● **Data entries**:

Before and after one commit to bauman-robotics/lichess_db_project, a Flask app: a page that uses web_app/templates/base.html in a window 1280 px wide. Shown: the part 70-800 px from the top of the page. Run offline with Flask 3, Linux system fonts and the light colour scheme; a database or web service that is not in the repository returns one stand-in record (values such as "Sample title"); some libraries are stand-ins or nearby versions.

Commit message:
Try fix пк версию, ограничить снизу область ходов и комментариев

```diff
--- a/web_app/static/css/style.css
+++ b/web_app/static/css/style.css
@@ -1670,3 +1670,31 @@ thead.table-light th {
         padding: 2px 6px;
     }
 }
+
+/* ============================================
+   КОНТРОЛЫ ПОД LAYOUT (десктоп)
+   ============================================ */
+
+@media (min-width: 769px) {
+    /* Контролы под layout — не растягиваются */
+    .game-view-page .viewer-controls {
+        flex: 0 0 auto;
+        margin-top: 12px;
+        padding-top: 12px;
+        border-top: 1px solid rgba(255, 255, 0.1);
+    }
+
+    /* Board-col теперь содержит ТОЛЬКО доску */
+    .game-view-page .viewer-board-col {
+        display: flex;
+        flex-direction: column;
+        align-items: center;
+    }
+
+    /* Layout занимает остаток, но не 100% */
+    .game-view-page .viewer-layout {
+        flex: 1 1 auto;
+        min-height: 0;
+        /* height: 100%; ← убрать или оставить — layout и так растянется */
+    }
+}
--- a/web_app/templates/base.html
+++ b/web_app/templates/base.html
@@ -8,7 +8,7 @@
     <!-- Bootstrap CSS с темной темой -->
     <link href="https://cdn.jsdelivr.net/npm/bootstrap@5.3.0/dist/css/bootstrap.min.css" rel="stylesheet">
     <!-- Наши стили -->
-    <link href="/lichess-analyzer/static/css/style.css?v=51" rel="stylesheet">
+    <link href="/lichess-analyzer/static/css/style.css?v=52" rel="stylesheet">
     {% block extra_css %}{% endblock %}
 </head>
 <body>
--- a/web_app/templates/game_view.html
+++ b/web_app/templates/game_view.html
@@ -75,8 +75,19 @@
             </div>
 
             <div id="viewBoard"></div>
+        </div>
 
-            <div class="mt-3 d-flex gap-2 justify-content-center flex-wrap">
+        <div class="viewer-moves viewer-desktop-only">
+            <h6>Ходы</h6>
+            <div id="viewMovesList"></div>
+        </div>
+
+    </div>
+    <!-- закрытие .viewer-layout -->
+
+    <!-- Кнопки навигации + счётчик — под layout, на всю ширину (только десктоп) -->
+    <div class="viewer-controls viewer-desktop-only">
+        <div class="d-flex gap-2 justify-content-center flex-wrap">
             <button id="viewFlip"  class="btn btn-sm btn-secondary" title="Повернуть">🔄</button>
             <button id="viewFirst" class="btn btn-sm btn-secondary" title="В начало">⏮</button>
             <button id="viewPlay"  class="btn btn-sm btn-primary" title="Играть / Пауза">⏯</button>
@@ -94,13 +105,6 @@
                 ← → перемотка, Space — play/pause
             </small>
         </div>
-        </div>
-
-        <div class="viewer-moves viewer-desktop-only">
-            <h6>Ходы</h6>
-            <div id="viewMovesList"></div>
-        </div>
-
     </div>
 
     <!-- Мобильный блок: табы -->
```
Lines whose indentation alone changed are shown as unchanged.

* * *

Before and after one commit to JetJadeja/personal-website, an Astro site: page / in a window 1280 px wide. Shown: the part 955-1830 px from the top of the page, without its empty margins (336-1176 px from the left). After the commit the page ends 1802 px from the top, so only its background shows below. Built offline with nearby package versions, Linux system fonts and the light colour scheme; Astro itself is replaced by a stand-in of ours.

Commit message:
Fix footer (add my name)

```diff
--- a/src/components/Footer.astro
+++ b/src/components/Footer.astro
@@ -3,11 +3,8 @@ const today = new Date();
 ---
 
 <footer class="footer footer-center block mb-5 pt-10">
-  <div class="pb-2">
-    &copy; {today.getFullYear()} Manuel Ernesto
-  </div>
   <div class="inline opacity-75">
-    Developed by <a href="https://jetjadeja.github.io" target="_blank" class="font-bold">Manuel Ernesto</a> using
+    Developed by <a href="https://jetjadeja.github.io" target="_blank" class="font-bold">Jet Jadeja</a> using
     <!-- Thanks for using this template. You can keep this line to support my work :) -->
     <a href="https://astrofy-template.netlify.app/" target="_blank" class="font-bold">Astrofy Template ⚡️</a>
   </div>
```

...

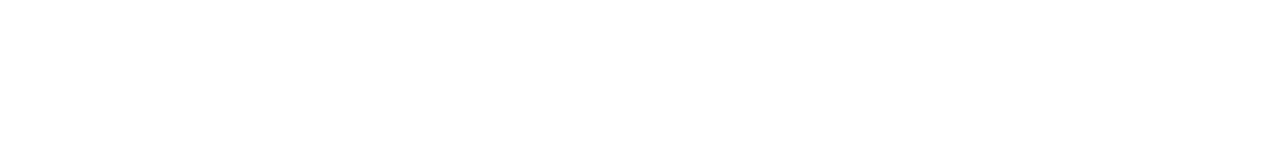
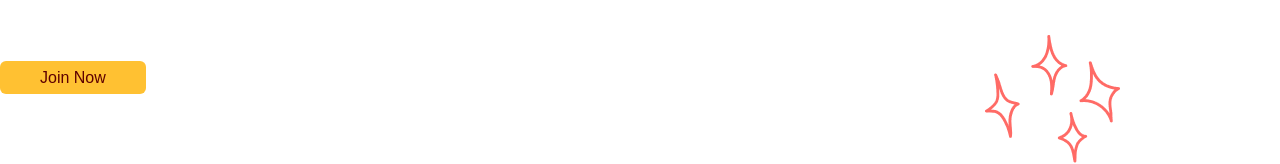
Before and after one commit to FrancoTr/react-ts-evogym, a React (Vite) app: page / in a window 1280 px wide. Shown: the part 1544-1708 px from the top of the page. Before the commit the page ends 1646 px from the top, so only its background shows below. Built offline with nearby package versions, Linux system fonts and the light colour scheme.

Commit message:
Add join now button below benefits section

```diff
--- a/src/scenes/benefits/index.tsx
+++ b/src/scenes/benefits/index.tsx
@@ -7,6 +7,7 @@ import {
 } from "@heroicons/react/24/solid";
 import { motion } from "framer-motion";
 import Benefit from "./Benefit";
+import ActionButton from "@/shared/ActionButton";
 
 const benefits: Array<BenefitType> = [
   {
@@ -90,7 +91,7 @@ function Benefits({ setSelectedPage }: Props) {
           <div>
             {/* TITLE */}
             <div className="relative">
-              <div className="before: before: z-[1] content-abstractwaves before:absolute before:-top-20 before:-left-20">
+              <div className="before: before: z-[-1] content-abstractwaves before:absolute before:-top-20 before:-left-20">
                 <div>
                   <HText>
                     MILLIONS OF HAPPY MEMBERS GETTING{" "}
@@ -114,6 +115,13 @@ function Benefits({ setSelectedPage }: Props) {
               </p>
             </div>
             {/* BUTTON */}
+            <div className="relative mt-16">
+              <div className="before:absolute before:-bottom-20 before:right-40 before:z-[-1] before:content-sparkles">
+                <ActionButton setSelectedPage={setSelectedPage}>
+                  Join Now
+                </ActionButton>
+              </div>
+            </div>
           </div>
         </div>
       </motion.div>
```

● **DIRECTIONS FOR THIS TASK**: Identify each line in the records above that contains the word "viewer", and copy it out in full.

● **SOLUTION**:
+    .game-view-page .viewer-controls {
+    .game-view-page .viewer-board-col {
+    .game-view-page .viewer-layout {
+        <div class="viewer-moves viewer-desktop-only">
+    <!-- закрытие .viewer-layout -->
+    <div class="viewer-controls viewer-desktop-only">
-        <div class="viewer-moves viewer-desktop-only">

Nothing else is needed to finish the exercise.